[arin-ppml] New Version of ARIN-prop-126: Compliance Requirement

> >
> > 12.4 - Update to: Organizations found by ARIN to be out of
compliance
> > with current ARIN policy shall be required to update reassignment
> > information or return resources as needed to bring them into (or
> > reasonably close to) compliance.
> >
> > 1. The degree to which an organization may remain out of compliance
> > shall be based on the reasonable judgment of the ARIN staff and
shall
> > balance all facts known, including the organization's utilization
> > rate, available address pool, and other factors as appropriate so as
> > to avoid forcing returns which will result in near-term additional
> > requests or unnecessary route de-aggregation.
> > 2. To the extent possible, entire blocks should be returned. Partial
> > address blocks shall be returned in such a way that the portion
> > retained will comprise a single aggregate block.
> >
> > (leave 12.5 as is)
> >
> > 12.6 - Update to: Except in cases of fraud, an organization shall be
> > given a minimum of thirty (30) days to respond. If an organization
> > does not respond within those thirty (30) days, ARIN may cease
> > providing reverse DNS services to that organization. If progress of
> > resource returns or record corrections is not visible within sixty
> > (60) days after correspondence with ARIN began, ARIN will cease
> > providing reverse DNS services for the resources in question. At any
> > time after ninety (90) days have passed, ARIN may initiate resource
> > revocation as allowed in paragraph 12.5. ARIN shall negotiate a
> longer
> > term with the organization if ARIN believes the organization is
> > working in good faith to substantially restore compliance and has a
> > valid need for additional time to renumber out of the affected
> blocks.
> >
> > Rationale:
> >
> > Version 2 addresses several staff and legal concerns with the
> original
> > text of this policy by clarifying the language and making it more
> > concrete.
> >
> > To date the community has not documented or firmly established use
of
> > an effective enforcement mechanism. This policy will support current
> > policy and compel those who are allocated ARIN resources to maintain
> > the proper WHOIS records in accordance with ARIN NRPM. While it is
> > recognized this is not an absolute solution to ensure compliance, it
> > is the best method under current ARIN policies.
> >
> > Timetable for implementation: Immediate


So what this seems to be saying is that in addition to the original
conditions that existed when address blocks were first issued, some
continuing auditing is to be done which continuously audits members to
ensure that they constantly meet the issuing requirements of the blocks
they hold and if not, they will be revoked?  So one must meet the
allocation policy in perpetuity?  I am not sure this is good policy for
a few reasons.  

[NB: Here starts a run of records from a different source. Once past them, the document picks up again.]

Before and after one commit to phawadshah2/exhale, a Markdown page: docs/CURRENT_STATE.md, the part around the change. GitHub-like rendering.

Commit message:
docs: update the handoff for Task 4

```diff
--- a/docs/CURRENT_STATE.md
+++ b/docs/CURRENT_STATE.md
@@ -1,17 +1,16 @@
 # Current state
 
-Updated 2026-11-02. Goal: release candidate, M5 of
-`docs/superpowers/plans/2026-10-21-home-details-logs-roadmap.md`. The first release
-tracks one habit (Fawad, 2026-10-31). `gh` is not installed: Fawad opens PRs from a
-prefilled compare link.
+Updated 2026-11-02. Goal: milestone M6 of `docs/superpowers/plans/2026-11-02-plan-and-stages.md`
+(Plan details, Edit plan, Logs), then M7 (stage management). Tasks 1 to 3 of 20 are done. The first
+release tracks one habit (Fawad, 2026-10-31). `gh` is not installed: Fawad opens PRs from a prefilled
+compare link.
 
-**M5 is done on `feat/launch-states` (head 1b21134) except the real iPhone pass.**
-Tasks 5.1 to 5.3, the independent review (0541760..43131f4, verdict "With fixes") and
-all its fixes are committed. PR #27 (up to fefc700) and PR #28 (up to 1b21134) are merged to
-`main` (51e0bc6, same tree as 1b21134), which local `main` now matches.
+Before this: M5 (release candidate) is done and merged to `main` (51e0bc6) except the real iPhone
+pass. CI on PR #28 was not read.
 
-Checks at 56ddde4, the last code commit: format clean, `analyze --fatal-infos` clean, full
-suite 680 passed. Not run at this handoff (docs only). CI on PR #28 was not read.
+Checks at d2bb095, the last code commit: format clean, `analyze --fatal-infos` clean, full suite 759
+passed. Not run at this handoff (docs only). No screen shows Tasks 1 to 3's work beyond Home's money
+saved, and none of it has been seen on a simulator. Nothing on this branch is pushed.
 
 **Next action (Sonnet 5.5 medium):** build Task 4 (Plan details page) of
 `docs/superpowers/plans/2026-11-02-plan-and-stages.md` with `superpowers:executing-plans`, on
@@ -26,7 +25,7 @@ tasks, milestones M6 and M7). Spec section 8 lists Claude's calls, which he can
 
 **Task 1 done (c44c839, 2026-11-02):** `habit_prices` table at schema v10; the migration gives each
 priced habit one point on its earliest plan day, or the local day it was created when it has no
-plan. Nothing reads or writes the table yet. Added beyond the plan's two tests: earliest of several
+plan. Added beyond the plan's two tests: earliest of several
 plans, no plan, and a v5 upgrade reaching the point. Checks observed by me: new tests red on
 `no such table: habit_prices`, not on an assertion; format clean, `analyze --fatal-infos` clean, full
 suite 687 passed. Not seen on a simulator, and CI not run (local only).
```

The primary reason being that going forward, this policy will apply
mostly for IPv6 assignments.  Placing this policy in the context of IPv6
seems that is causes a lot of work for very little gain to the
community.  The only likely result is additional "churn" in v4
assignments which will act to further destabilize things in the v4 space
after runout.

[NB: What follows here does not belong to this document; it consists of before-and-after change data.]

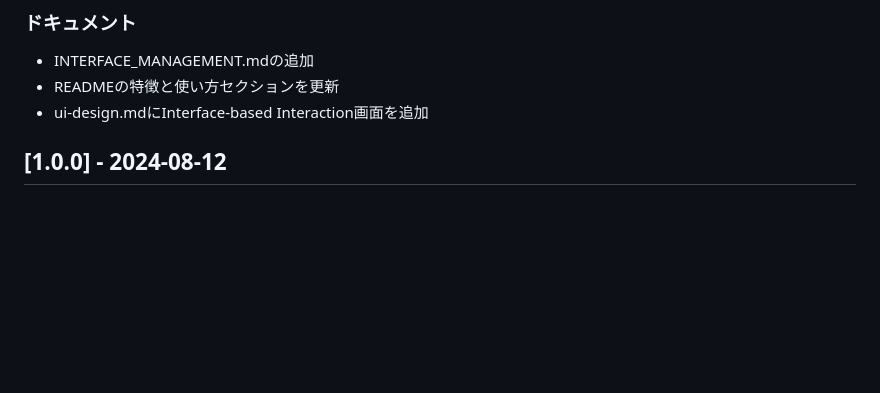
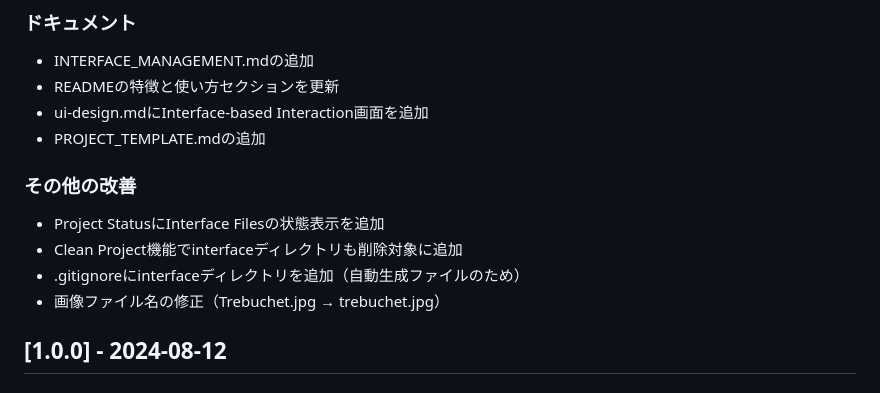
Before and after one commit to goodsun/myrmx, a Markdown page: docs/CHANGELOG.md, the part around the change. Rendered like a GitHub page; blank space fills up the shorter version.

```diff
--- a/docs/CHANGELOG.md
+++ b/docs/CHANGELOG.md
@@ -34,6 +34,13 @@
 - INTERFACE_MANAGEMENT.mdの追加
 - READMEの特徴と使い方セクションを更新
 - ui-design.mdにInterface-based Interaction画面を追加
+- PROJECT_TEMPLATE.mdの追加
+
+### その他の改善
+- Project StatusにInterface Filesの状態表示を追加
+- Clean Project機能でinterfaceディレクトリも削除対象に追加
+- .gitignoreにinterfaceディレクトリを追加（自動生成ファイルのため）
+- 画像ファイル名の修正（Trebuchet.jpg → trebuchet.jpg）
 
 ## [1.0.0] - 2024-08-12
 
```
Also changed, not shown: docs/INTERFACE_MANAGEMENT.md (+6 -0 lines), docs/SETUP.md (+13 -2 lines).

In addition, reading this portion closely:

> > 1. The degree to which an organization may remain out of compliance
> > shall be based on the reasonable judgment of the ARIN staff and
shall
> > balance all facts known, including the organization's utilization
> > rate, available address pool, and other factors as appropriate so as
> > to avoid forcing returns which will result in near-term additional
> > requests or unnecessary route de-aggregation.
> > 2. To the extent possible, entire blocks should be returned. Partial
> > address blocks shall be returned in such a way that the portion
> > retained will comprise a single aggregate block.

The available address pool is basically "unlimited" and probably will be
for the next several decades. I would sooner favor a resolution that
deprecated the issuing of any IPv4 addresses and says that after ARIN
runs out of addresses for general issue, they would no longer issue any
more for any reason except "critical infrastructure" and ipv6 migration
purposes.  In other words, after ARIN runout, new v4 addresses
allocations will be issued only for v6 migration and those allocations
would be temporary (say 2 to 5 years) and would then have to be
returned.

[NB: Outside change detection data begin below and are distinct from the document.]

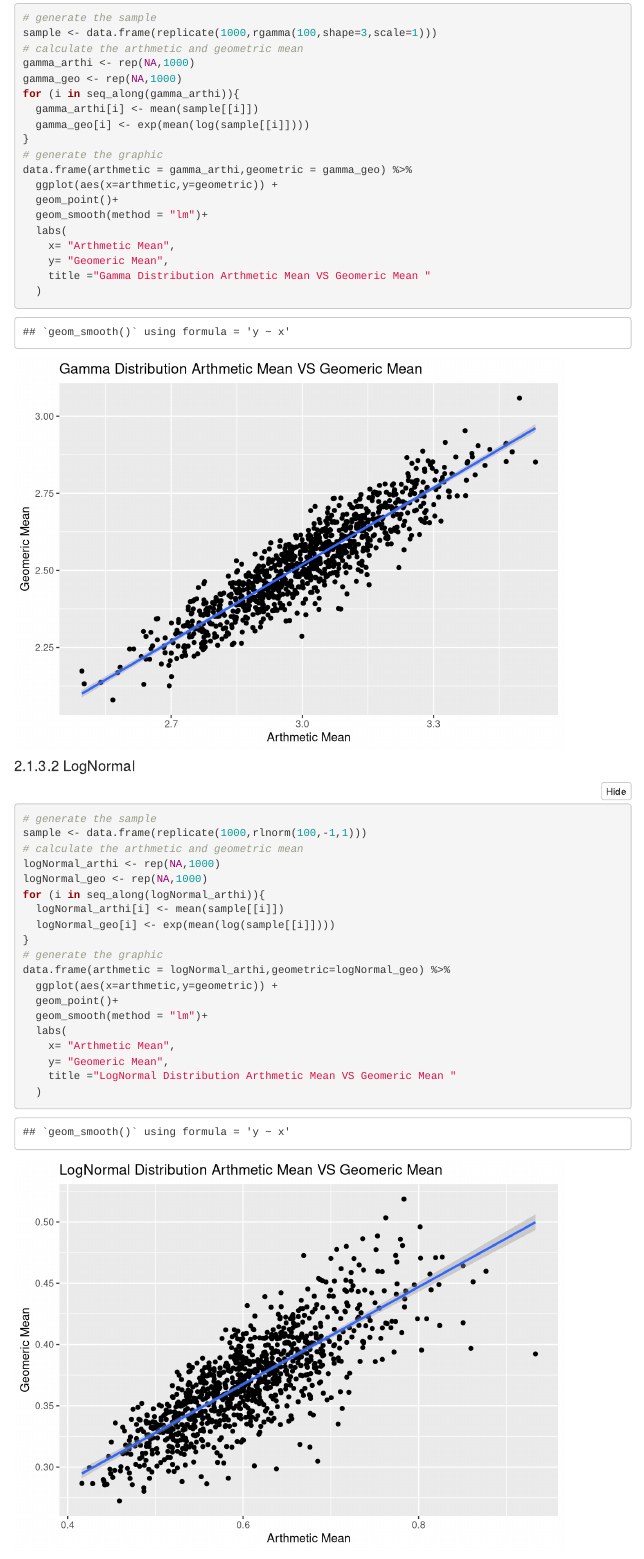
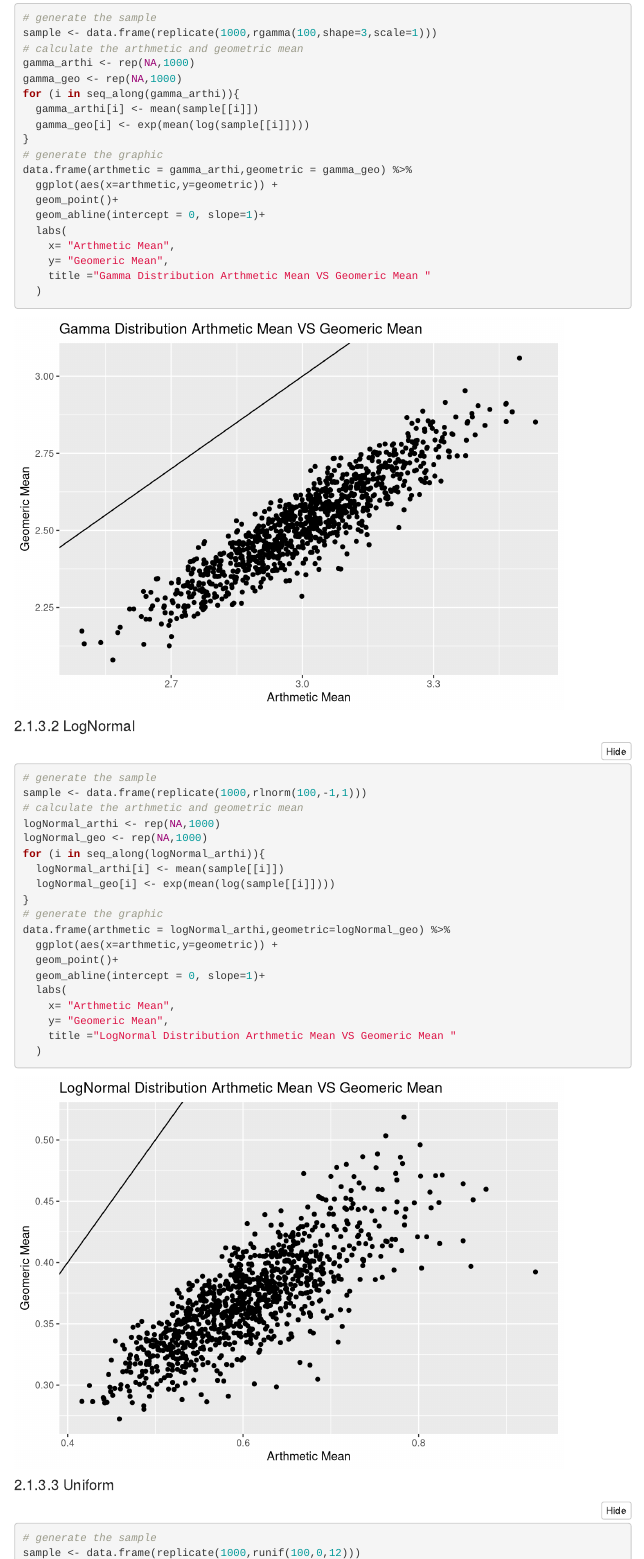
Before and after one commit to GGGGXY/probability-and-inference-portfolio-xinyu-gao, an R Markdown document (05-log-transformation/writeup.Rmd): the page in a window 1100 px wide, from 9840 px down. Rendered offline with R 4.5, knitr and Pandoc, with nearby package versions; folded parts are opened; code that draws random numbers runs with fixed seeds of ours; menus at the side of the page are left out.

Commit message:
Modificaton of "the line of identity"

```diff
--- a/05-log-transformation/writeup.Rmd
+++ b/05-log-transformation/writeup.Rmd
@@ -186,7 +186,7 @@ for (i in seq_along(gamma_arthi)){
 data.frame(arthmetic = gamma_arthi,geometric = gamma_geo) %>%
   ggplot(aes(x=arthmetic,y=geometric)) +
   geom_point()+
-  geom_smooth(method = "lm")+
+  geom_abline(intercept = 0, slope=1)+
   labs(
     x= "Arthmetic Mean",
     y= "Geomeric Mean",
@@ -209,7 +209,7 @@ for (i in seq_along(logNormal_arthi)){
 data.frame(arthmetic = logNormal_arthi,geometric=logNormal_geo) %>%
   ggplot(aes(x=arthmetic,y=geometric)) +
   geom_point()+
-  geom_smooth(method = "lm")+
+  geom_abline(intercept = 0, slope=1)+
   labs(
     x= "Arthmetic Mean",
     y= "Geomeric Mean",
```
Also changed, not shown: 05-log-transformation/writeup.html, 05-log-transformation/writeup.Rmd (2 more changed lines).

Any new policy impacting address allocations must, in my opinion, be
viewed in the context of IPv6 and I don't see how this policy benefits
the community in that context.  If it is to apply only to v4 addresses,
it must state so else it applies to all address space.  And even then I
would be more likely to support a proposal that says "once they are
gone, they are gone".